A parking ticket on your windshield used to be as far as the stubby arm of District law would reach. But now, drivers are ticketed by robot cameras, holding a cell phone when driving is verboten and no one is allowed to have more than one drink at a time at city bars. Last week, D.C. police were handing out $10 tickets for jaywalking.
It makes some people wonder whether the District is turning into a Big Brother "nanny state." With these official efforts to make urban life safer, is there danger of Washington losing some of its buzz and the organic street life that makes a city a city?
"If there was no crime, everyone had a job and affordable housing, then the city can start being paternalistic," said Kevin Cuddy, 33, of Logan Circle, who was handed a warning Friday for jaywalking on 16th Street NW, even though 10 seconds were remaining on the crosswalk indicator when he stepped off the sidewalk. D.C. police say it is against the law to begin crossing the street when the red hand appears, regardless of the time left.
In addition to the jaywalking crackdown, District officials also are enforcing restrictions on tinted car windows and cyclists running red lights. Intersection monitors are posted at key gridlock points during rush hour. Jersey barriers surround many formerly accessible buildings in the city while surveillance cameras watch overhead. Children in vehicles must be strapped into car seats until age 8. District leaders are considering a ban on smoking in bars and restaurants.
D.C. Council member Phil Mendelson (D-At Large) defended the quality-of-life campaign, saying city leaders have to strike a balance between making urban life safe and livable and preserving the fun of city living.
"It's not always that the government is looking for ways to be more of a nanny," he said.
Yet for some Washingtonians, what's happening crosses the line between vigilance and intrusiveness. For them, it is as over-the-top as Metro police arresting a woman for eating a candy bar in a station, as happened last July.
"For a city of liberty, I don't know what's happening," said C. Peter "Buzz" Beler, longtime owner of the Prime Rib on K Street NW and an opponent of the proposed smoking ban. He recently had to pay an electronic speeding ticket but got away scot-free when he jaywalked Thursday.
In a buttoned-down region, the District has always been the place to party. For years, the minimum drinking age was 18, and the attitude in the streets seemed to be "anything goes." In the 1990s, the city was broke and practically lawless. Its mayor was arrested for smoking crack cocaine in a hotel room.
Today, the District has $1 billion in the bank, crime is down and the mayor is a bow-tied accountant. Downtown is revitalized, and empty nesters and young couples drawn to urban living are rehabilitating neighborhoods. And as in such cities as New York, political leaders are focusing on other, arguably lesser problems.
Dean Chandler, 34, of Hyattsville, who has been ticketed for jaywalking, said the crackdown is a natural result of all the changes the District has undergone in the past 15 years.
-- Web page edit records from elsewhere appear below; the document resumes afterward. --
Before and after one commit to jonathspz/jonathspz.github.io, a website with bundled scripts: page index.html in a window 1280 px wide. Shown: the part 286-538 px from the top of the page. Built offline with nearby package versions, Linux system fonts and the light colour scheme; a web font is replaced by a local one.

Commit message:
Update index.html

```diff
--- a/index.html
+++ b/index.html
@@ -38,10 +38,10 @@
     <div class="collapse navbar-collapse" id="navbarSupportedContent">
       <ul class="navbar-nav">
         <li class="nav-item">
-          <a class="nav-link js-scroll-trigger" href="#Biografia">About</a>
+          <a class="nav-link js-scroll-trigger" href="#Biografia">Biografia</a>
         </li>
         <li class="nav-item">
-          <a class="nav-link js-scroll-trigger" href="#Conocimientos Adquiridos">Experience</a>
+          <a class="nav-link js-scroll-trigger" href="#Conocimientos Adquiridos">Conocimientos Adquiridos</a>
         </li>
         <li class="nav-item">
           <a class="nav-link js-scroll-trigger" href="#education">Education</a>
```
He said he thinks city leaders are trying to "weed out" those they don't want to be part of the new, gentrifying District.
"It's changing," he said. "Everything was kind of loose. But now it is less the District of Columbia and more of an American city. People with power and influence come here, and now they are changing things."
But Mendelson said jaywalking is dangerous as well as illegal. He said the city is joining in a regional educational effort about pedestrian safety in reaction to a number of deaths. Each year in the District, pedestrians account for an average of 14 fatalities and nearly 800 injuries, according to the city's Department of Transportation. Eight pedestrians have been killed this year.
Mendelson, chairman of the council's judiciary committee and a sponsor of the proposed smoking ban, said the city also has repealed rules that don't make sense, such as requiring permits for restaurants that put lighted candles on tables.
Those who study such things say the District's recently imposed restrictions and crackdowns are part of a trend of looking to government not just to protect life and liberty but to enforce society's rules of behavior.
"People are promiscuous about giving up other people's rights," said Eugene O'Donnell, a former police officer and prosecutor who is a professor at the John Jay College of Criminal Justice in New York. "Individually, it's hard to argue against these laws. The problem is when you aggregate it. It's a creeping sort of thing."
This uneasiness could be felt during a 12-hour D.C. Council hearing nearly three weeks ago on the proposed smoking ban. Proponents cited dozens of studies showing how dangerous smoking is and how a ban would protect workers. Opponents waved other studies showing how a ban would ruin the city's bar and restaurant industry.
But between the lines, the debate was about freedom: the freedom to light up a cigarette in their favorite bar vs. the freedom to enjoy a drink or a meal without inhaling a stranger's smoke.
"In reaction to the lawlessness of the past, there is a sense that any expression of spontaneity has been wiped out," said Joel Kotkin, author of "The City: A Global History." "You don't want people smoking crack on K Street, but you have to wonder at what point do you feel like you're in Disneyland."